Following the city’s request for help last week, a call for volunteers was dispatched across the Redlands stake.
On Saturday, May 9, Southern California’s renowned sunny skies welcomed more than 200 Latter-day Saint volunteers and a number of their friends for the impromptu harvest at a designated Redlands City orange grove.
“We spread out the harvest over 11 hours so that there were not too many people at the grove at one time,” said Moore. “We were also asked to wear masks as much as possible and maintain social distancing during the harvest.”
The volunteers worked Saturday alongside city workers, who were on-site to provide packing crates and operate trucks to move out the picked fruit.
Organizers initially hoped to fill four large packing crates with picked fruit. “But in the end,” Moore said, “we filled about 27 large packing crates before the end of the harvest.”

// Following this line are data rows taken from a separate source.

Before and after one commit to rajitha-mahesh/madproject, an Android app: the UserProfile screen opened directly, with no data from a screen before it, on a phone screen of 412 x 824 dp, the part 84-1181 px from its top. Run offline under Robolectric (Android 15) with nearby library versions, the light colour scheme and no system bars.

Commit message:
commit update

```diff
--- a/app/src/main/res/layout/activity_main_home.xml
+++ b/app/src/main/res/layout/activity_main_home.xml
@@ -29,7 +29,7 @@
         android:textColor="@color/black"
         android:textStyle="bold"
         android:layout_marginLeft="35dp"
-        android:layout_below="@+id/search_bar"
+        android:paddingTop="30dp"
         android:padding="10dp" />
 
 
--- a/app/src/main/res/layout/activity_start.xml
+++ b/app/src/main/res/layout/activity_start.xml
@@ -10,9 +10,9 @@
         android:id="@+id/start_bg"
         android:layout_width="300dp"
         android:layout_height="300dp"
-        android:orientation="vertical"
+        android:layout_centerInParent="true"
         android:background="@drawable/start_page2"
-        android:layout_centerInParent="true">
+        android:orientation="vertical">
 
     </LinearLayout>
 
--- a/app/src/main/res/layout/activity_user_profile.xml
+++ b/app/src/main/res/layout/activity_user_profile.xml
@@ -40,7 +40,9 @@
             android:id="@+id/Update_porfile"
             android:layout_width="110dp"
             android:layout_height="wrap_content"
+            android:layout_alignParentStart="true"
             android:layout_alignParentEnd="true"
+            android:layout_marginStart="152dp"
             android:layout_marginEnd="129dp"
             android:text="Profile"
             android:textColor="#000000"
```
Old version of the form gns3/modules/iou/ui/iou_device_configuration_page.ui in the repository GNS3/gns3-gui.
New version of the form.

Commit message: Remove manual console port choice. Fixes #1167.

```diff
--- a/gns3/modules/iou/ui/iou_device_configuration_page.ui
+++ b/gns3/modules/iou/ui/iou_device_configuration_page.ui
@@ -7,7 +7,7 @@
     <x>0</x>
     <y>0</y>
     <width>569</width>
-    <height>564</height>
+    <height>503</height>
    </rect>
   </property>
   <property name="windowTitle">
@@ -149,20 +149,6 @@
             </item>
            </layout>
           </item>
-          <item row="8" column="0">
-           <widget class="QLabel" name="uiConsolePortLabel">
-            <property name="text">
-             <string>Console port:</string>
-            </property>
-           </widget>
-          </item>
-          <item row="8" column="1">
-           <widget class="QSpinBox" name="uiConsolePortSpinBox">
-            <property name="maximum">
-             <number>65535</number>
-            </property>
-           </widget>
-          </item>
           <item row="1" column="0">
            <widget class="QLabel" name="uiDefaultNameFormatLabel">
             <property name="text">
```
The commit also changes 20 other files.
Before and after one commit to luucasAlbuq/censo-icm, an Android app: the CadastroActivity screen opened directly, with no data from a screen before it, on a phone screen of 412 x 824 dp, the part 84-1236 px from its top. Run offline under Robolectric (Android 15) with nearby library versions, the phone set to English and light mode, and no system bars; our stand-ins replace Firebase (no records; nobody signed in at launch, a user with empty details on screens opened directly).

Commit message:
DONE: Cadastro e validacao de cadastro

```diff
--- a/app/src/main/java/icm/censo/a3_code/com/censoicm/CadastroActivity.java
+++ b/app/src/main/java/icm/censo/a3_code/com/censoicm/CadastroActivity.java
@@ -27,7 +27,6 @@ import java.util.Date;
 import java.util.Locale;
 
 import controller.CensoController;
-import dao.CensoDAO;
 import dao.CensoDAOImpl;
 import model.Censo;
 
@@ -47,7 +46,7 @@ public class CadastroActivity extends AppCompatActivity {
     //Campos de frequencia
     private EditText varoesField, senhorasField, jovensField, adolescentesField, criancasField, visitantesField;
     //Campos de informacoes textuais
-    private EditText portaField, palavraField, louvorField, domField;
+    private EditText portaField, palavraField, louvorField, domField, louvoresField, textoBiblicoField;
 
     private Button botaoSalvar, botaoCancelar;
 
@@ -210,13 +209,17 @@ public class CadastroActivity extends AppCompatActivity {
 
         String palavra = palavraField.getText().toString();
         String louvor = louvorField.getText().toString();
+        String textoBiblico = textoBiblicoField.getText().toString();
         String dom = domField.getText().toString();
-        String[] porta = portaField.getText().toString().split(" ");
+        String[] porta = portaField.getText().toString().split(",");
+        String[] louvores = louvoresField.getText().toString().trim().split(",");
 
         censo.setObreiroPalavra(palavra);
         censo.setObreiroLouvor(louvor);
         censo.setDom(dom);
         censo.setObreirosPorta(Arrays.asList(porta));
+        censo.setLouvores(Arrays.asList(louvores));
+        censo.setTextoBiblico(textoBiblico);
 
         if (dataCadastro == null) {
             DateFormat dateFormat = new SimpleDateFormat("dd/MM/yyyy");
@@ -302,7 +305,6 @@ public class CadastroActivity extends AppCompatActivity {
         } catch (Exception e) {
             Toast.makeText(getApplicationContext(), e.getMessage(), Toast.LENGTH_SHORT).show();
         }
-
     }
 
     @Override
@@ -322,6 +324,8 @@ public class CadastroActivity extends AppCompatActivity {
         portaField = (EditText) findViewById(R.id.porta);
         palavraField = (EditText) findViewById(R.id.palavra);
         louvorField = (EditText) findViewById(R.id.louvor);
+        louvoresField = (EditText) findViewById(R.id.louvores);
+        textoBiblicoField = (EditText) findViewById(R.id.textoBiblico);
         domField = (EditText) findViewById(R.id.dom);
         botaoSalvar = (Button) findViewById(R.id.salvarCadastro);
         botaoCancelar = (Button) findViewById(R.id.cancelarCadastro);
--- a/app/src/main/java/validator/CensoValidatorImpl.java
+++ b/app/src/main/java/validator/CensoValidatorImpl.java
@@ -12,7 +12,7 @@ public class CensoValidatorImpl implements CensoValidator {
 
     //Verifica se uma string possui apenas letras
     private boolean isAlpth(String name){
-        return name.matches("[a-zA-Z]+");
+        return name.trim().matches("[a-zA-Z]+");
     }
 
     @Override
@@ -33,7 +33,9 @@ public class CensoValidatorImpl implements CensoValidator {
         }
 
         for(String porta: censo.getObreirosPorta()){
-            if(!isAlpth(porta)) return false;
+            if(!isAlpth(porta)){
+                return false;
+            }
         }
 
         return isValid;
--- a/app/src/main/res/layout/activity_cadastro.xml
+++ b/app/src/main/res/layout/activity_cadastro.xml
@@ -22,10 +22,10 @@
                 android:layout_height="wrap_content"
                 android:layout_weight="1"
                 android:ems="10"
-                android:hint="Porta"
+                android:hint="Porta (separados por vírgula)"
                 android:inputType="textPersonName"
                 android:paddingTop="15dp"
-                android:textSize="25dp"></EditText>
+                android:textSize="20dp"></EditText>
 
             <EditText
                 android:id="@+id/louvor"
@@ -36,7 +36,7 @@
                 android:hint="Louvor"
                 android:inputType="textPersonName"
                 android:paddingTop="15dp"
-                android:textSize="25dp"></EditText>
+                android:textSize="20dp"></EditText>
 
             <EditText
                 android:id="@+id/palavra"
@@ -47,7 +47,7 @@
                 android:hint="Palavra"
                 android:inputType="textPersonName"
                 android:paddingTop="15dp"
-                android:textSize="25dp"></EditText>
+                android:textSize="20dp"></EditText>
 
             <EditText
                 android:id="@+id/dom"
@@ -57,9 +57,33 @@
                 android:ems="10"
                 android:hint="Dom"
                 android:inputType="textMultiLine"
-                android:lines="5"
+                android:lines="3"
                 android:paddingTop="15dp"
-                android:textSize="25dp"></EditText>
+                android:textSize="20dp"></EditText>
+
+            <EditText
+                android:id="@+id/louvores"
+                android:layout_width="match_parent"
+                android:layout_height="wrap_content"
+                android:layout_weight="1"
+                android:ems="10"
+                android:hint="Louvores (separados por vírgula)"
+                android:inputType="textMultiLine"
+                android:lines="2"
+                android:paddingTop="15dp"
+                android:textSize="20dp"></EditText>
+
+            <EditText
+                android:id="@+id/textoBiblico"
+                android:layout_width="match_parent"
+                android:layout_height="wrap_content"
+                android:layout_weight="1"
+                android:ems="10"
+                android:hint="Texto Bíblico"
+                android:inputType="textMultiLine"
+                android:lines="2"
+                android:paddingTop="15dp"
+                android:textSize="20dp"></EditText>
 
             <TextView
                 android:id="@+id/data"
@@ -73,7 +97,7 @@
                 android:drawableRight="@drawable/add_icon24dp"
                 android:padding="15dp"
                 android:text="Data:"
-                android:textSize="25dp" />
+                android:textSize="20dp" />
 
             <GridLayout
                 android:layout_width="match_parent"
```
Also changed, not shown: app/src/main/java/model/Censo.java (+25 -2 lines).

For Redlands Latter-day Saints who have spent the past couple of months largely separated from one another because of the pandemic, working together — albeit, at a safe distance — marked a joyful Saturday.
“It was a fabulous experience to see our brothers and sisters in the gospel,” said Moore. “Just being engaged in a common cause was immensely rewarding.”
Knowing others would be fed and blessed by their efforts only added joy to the day.
Much of the success of Saturday’s volunteer orange harvest is being credited to the Church’s well-established friendship with both city leaders and others in the Redland religious community.
The stake’s director of communications, Judy Cannon, serves as president of the local interfaith council. “And the council works together on different humanitarian projects and also an annual Community Day of Prayer,” said Moore.
The Church and the city of Redlands “has developed a great relationship over many, many years that goes back to when the Redlands California Temple was built in 2003,” added Redlands California Stake President Michael Strong. “We’ve had some wonderful community days of service.”
Redlands Mayor Paul Foster and several other city administrators and staffers joined the volunteers Saturday for the orange harvest. It was exhilarating, he said, to work outdoors with others in the community for the good of the city.
The mayor said he treasures the proven willingness of his Latter-day Saint neighbors to help wherever it’s needed.
“When a call goes out, they have never said ‘no’ — they always come through,” Mayor Foster told the Church News. “I’m more grateful than I could ever express in words.”
President Strong said he was not surprised to see the folks in his stake on Saturday slap on sunblock, pull on masks and spend the day together picking oranges for others in need.
“The members are wonderful, and they are eager to serve together.”
Cannon added the stake’s frequent connections with their neighbors across the city made Saturday’s quick-to-mobilize effort a success.
“They know we can activate people in a relatively short period of time,” she said. “Everyone was anxious to do something and get involved.”